There is an awful lot to feel anxious about just now; from bereavement to worry about vulnerable relatives to household niggles and frustrations, there’s so much to challenge us, so It’s not surprising that many people are struggling. Anxiety is a pernicious thing and can pervade many elements of our lives without our permission. Here are five things you can give yourself permission not to worry about during a global pandemic. Some may be controversial!
1. What other people are (or appear to be) doing
There are reports ever of people getting fit and toned, learning Russian, writing novels, learning the cello and entering art competitions. At the time of writing, several houses have somehow managed to source and put up an array of beautiful bunting for VE day. I am delighted that some people have discovered a resurgence of creativity, but if you dig a little, many more will report reduced concentration levels, extreme exhaustion and feeling, despite everything, really, really pushed for time, all of the time. It doesn’t matter. Do (or don’t do) what you need to do.

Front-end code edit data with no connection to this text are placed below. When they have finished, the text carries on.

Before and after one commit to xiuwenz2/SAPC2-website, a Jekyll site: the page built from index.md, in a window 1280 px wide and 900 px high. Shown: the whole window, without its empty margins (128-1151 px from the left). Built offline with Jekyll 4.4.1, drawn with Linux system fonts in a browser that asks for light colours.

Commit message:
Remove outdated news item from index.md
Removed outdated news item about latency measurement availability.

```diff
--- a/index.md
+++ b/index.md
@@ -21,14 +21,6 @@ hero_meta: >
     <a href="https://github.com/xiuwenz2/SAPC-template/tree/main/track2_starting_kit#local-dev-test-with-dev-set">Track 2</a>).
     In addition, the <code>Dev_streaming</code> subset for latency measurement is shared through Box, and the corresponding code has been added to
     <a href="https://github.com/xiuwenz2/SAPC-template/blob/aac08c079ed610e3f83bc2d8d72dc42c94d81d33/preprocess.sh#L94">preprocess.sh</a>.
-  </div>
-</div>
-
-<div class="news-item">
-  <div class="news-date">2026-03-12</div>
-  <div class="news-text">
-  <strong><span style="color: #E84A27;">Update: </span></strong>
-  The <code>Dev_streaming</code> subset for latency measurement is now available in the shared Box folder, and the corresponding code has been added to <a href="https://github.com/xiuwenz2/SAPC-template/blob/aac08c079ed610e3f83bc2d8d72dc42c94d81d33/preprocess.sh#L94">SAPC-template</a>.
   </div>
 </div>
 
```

2. Whether you’re a ‘good enough’ parent
Many, many parents are questioning their abilities as home-educators. You’re not teachers! You’re not expected to be! If you’re managing a bit of maths, a bit of English, and a bit of something else each day, you’re doing brilliantly – and probably better than most. And if your kids watch a film, jump around outside for a few minutes and help stir the porridge, that’s a kind of learning and development too. Try not to worry – their safety is the most important thing, and they will catch up – that’s our job as teachers, when we return!

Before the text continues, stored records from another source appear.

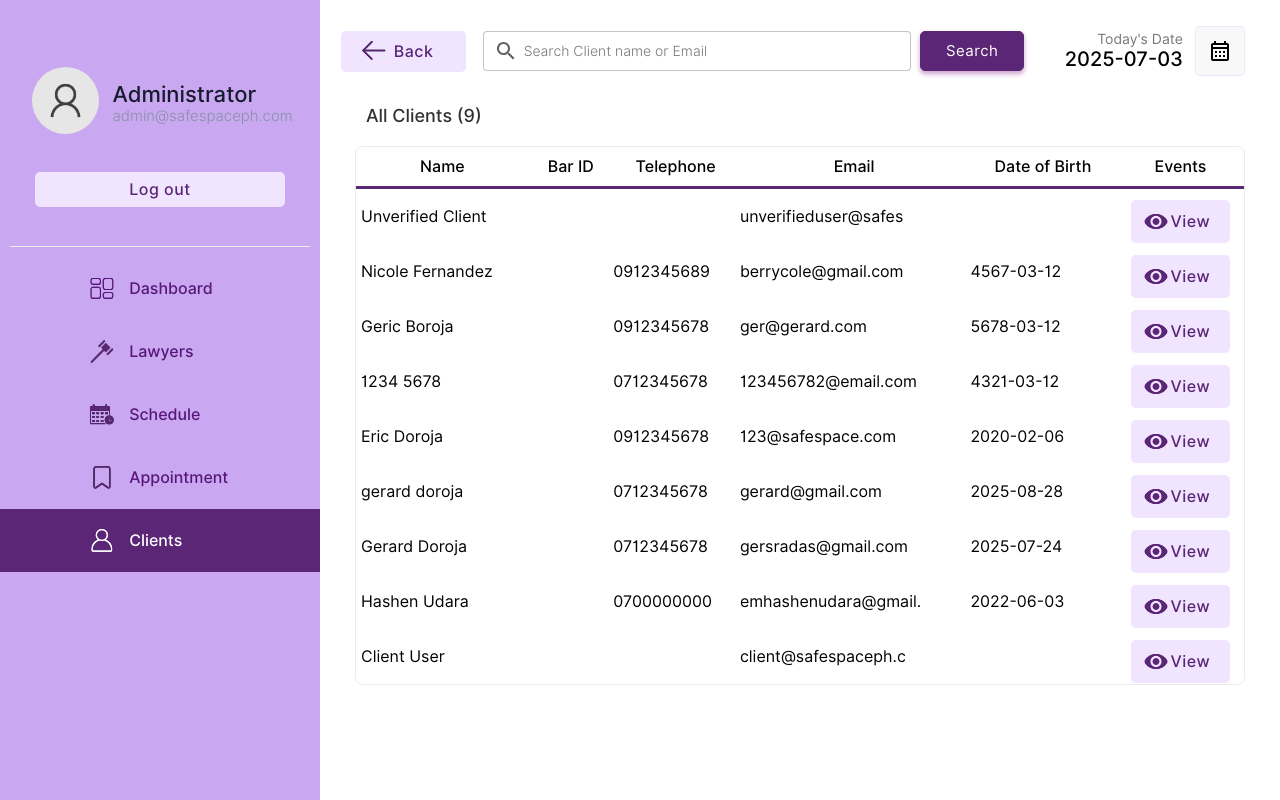
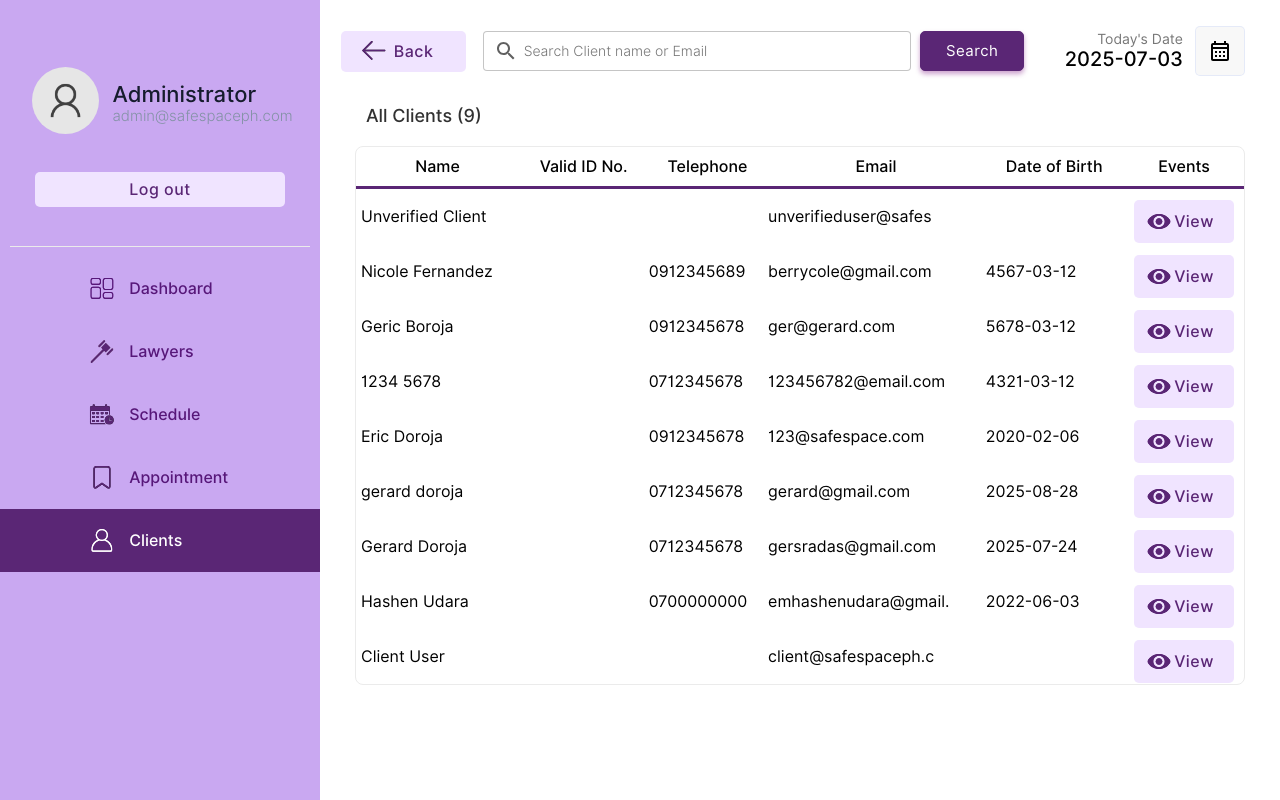
Before and after one commit to b1llchavez/SafeSpacePH, a PHP site: page /admin/client.php in a window 1280 px wide. Run offline with PHP 8.4, Linux system fonts and the light colour scheme; a user stored in the database is signed in; data comes from the database, SQL or seed files in the repository.

Commit message:
ubusin ang oras

```diff
--- a/admin/client.php
+++ b/admin/client.php
@@ -186,7 +186,7 @@
                                 <th class="table-headin">
 
 
-                                    Bar ID
+                                    Valid ID No.
 
                                 </th>
                                 <th class="table-headin">
@@ -354,7 +354,7 @@
                             </tr>
                             <tr>
                                 <td class="label-td" colspan="2">
-                                    <label for="lawyerbarid" class="form-label">Bar ID: </label>
+                                    <label for="lawyerbarid" class="form-label">Valid ID No.: </label>
                                 </td>
                             </tr>
                             <tr>
--- a/client/client.php
+++ b/client/client.php
@@ -244,7 +244,7 @@
                                 <th class="table-headin">
 
 
-                                    Bar ID
+                                    Valid ID No.
 
                                 </th>
                                 <th class="table-headin">
@@ -411,7 +411,7 @@
                             </tr>
                             <tr>
                                 <td class="label-td" colspan="2">
-                                    <label for="lawyerbarid" class="form-label">Bar ID: </label>
+                                    <label for="lawyerbarid" class="form-label">Valid ID No.: </label>
                                 </td>
                             </tr>
                             <tr>
--- a/client/settings.php
+++ b/client/settings.php
@@ -325,7 +325,7 @@
                             </tr>
                             <tr>
                                 <td class="label-td" colspan="2">
-                                    <label for="lawyerbarid" class="form-label">Bar ID: </label>
+                                    <label for="lawyerbarid" class="form-label">Valid ID No.: </label>
                                 </td>
                             </tr>
                             <tr>
@@ -454,12 +454,12 @@
 
                                     <tr>
                                         <td class="label-td" colspan="2">
-                                            <label for="lawyerbarid" class="form-label">Bar ID: </label>
+                                            <label for="lawyerbarid" class="form-label">Valid ID No.: </label>
                                         </td>
                                     </tr>
                                     <tr>
                                         <td class="label-td" colspan="2">
-                                            <input type="text" name="lawyerbarid" class="input-text" placeholder="Bar ID Number" value="'.$lawyerbarid.'" required><br>
+                                            <input type="text" name="lawyerbarid" class="input-text" placeholder="Valid ID Number" value="'.$lawyerbarid.'" required><br>
                                         </td>
                                     </tr>
                                     <tr>
--- a/lawyer/appointment.php
+++ b/lawyer/appointment.php
@@ -553,7 +553,7 @@
                             </tr>
                             <tr>
                                 <td class="label-td" colspan="2">
-                                    <label for="lawyerbarid" class="form-label">Bar ID: </label>
+                                    <label for="lawyerbarid" class="form-label">Valid ID No.: </label>
                                 </td>
                             </tr>
                             <tr>
```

3. How you look
Many have been amazed at the realisation that they quite possibly don’t need the three wardrobes full of clothes they possess. Whilst a handful are donning full make-up and jewellery for online meetings, trust me, the vast majority of us are wearing pyjamas on our bottom halves… and saving money on the fripperies we might have bought. If you miss opportunities to doll yourselves up a bit (and many of us don’t!), why not dress up for the hell of it this Saturday and meet with friends on video or dance around with the kids in the living room?

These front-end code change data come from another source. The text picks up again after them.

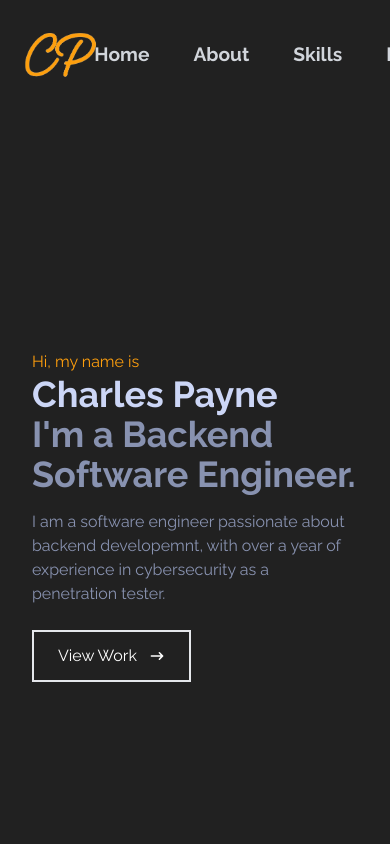
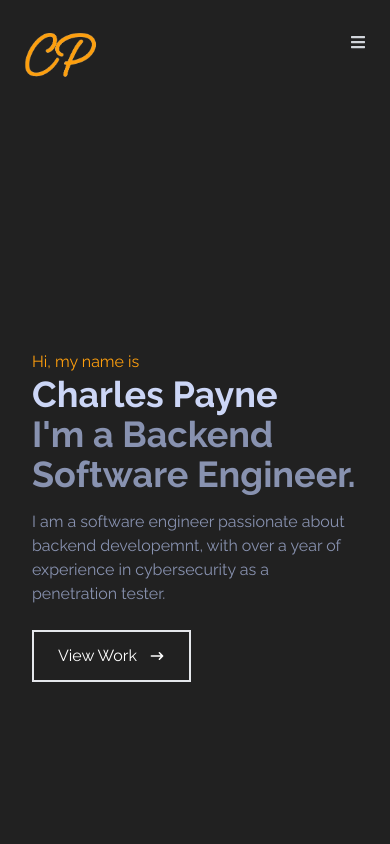
Before and after one commit to CP-Payne/portfolio, a React (Vite) app: page / in a window 390 px wide. Shown: the top 844 px of the page. Built offline with nearby package versions, Linux system fonts and the light colour scheme.

Commit message:
feat: add mobile navbar menu icon

```diff
--- a/src/Components/Navbar/Navbar.tsx
+++ b/src/Components/Navbar/Navbar.tsx
@@ -1,9 +1,12 @@
-import React from "react";
+import React, { useState } from "react";
 import logo from "./initials_logo.png";
+import { FaBars, FaTimes } from "react-icons/fa";
 
 type Props = {};
 
 const Navbar = (props: Props) => {
+  const [nav, setNav] = useState(false);
+  const handleClick = () => setNav(!nav);
   return (
     <div className="fixed bg-mainLightGray w-full flex justify-between h-[10vh] items-center text-gray-300 ">
       <img
@@ -11,7 +14,7 @@ const Navbar = (props: Props) => {
         alt="Initials Logo"
         className="ml-5 w-[5rem] mt-6 lg:mt-0"
       />
-      <ul className="flex w-[30%] justify-center gap-11 font-bold text-[1.2rem] mt-6 lg:mt-0">
+      <ul className=" hidden md:flex w-[30%] justify-center gap-11 font-bold text-[1.2rem] mt-6 lg:mt-0">
         <li>
           <a href="#home">Home</a>
         </li>
@@ -28,6 +31,11 @@ const Navbar = (props: Props) => {
           <a href="#">Contact</a>
         </li>
       </ul>
+      {/* Hamburger Menu Icon */}
+      <div className="md:hidden mr-6" onClick={handleClick}>
+        {!nav ? <FaBars /> : <FaTimes />}
+      </div>
+      {/* Mobile Menu */}
     </div>
   );
 };
```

4. Your schedule and productivity
The vast majority of us are finding that our productivity levels are vastly reduced compared to ‘normal’ times. This may be simply because we are utterly discombobulated or because there are many, many people trying to look after young children or care for elderly relatives whilst at the same time holding down a full time job. Multi-tasking is exhausting at the best of times, and many of our colleagues and bosses will be in the same position, so empathy should abound. And if it doesn’t, follow the advice of a colleague: ‘if it isn’t statutory or of nobody’s health and safety relies upon it happening, bin it!’
5. What ‘might’ happen
This is a biggie, and we’re all guilty of it. Will we follow Denmark or Germany or China? Could we (please!) have a leader like Nicola or Jacinda? Will there be a second wave? When will this be over?
As a teacher, I have spent many, many hours (despite my best intentions and efforts) feeling anxious and alarmed by headlines suggesting the ‘return to normal’ for schools is imminent without any meaningful reassurance about the safety about the school community. So many things to get upset about – different rules for schools to other workplaces, the apparent ‘dispensability’ of teachers. We can tie ourselves in knows of speculation but it won’t make the slightest jot of difference. If we’re in a rare position of being able to influence things for the better, we need to make our voices heard, but beyond that, lying awake at night won’t help anybody.
There is just one answer to all of these questions: as yet, nobody knows. So all we can do is let it go, for now, and get back into our pyjamas, check in on a friend or relative, and then eat and sleep a bit more.
Emma Kell is a speaker, writer, researcher, teacher, SLE and author of How to Survive in Teaching. Also listen to the Clem and Em podcast here: